Sophie at the Life Guard Hut #2 Sophie at the Life Guard Hut #2

The current trend to give photos a cross process look (or colour treatment) is certainly a visually interesting effect. The effect, applied in post process, once needed a little bit of Photoshop foo (and originally a bit of darkroom magic) to achieve but the advent of apps like Hipstamatic and Instagram, has made the effect ubiquitous and in everyone's pocket.

In the hands of professional retouchers (in particular those working in fashion) these techniques are used to great effect creating stylised images that compliment the subject and message. In the hands of the many, however, these looks are generally applied without thought to how that treatment may effect the image, and when done purely for the sake of it, are becoming a little cliché. Hey,  I am even guilty myself in the image above. These colour treatments are not new, and colour has been used as a tool, intelligently, by colourists in TV and Film for years when grading film.

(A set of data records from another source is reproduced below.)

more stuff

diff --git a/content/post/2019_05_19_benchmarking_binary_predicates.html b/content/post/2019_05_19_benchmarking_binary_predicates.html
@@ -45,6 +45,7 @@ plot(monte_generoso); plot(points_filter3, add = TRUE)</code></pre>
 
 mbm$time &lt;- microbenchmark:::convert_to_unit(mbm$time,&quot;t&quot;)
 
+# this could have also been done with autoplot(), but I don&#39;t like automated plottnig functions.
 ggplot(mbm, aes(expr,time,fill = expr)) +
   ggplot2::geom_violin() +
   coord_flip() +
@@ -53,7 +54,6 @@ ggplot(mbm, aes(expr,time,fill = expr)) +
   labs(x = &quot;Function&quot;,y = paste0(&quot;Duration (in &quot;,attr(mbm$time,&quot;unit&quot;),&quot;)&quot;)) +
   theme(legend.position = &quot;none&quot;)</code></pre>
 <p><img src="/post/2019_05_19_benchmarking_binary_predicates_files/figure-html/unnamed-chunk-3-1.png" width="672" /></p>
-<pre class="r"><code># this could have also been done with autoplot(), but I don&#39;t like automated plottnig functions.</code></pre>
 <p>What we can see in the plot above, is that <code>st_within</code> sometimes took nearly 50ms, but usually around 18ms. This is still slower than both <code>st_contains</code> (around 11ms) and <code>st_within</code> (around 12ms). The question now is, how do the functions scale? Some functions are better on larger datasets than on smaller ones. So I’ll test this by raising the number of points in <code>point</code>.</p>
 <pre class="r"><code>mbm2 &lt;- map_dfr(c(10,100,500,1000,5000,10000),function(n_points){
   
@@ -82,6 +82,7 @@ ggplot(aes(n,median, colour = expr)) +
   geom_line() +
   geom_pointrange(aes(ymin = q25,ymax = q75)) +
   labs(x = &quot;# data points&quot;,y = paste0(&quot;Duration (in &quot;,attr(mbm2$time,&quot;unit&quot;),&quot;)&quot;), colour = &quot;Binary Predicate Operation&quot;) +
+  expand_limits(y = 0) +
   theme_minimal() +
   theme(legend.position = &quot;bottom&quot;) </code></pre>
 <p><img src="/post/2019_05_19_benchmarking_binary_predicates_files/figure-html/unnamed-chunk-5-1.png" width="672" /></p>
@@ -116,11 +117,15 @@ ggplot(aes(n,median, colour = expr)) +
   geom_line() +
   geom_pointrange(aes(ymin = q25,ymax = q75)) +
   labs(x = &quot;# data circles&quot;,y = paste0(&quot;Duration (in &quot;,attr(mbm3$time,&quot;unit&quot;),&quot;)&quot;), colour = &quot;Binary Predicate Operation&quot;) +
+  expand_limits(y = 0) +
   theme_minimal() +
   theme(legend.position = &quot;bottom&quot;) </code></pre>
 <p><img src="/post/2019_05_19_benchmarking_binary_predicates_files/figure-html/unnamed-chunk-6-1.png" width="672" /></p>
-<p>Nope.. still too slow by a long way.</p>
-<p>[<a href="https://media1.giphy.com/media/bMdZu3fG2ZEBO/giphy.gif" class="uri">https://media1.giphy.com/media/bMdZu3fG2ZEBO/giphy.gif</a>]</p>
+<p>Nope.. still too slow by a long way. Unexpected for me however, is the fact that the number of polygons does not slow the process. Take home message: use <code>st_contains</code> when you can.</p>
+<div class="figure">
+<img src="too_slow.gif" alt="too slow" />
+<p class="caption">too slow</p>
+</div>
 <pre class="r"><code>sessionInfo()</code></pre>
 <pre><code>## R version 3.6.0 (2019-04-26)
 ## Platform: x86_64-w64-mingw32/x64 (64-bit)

Colourists use colour to add an additional dimension to the image and deliberately guide the viewer's eye or manipulate the mood of the images, to not only help realise the directors vision but help communicate the narrative of the story.

As I have a passion in anything related to capturing and representing images, I keep a keen eye on what is happening in the cinematography world and recently I stumbled upon a series of free Final Cut Pro X grading courses by Denver Riddle over at Color Grading Central. Denver is a working colourist and has shared some top tips (and some excellent Final Cut Pro X Presets, if that's your bag) on how to use and manipulate colour to our advantage.

Over the next few weeks I plan to release a series of articles, translating some of Denver's excellent ideas and cinematic devices into Photoshop, please find these linked below:

Colour Grading Photos: How you can use hue to affect the moodColour Grading Photos: The Effects of Saturation and Exposure on MoodColour Grading Photos: Simulating Time of Day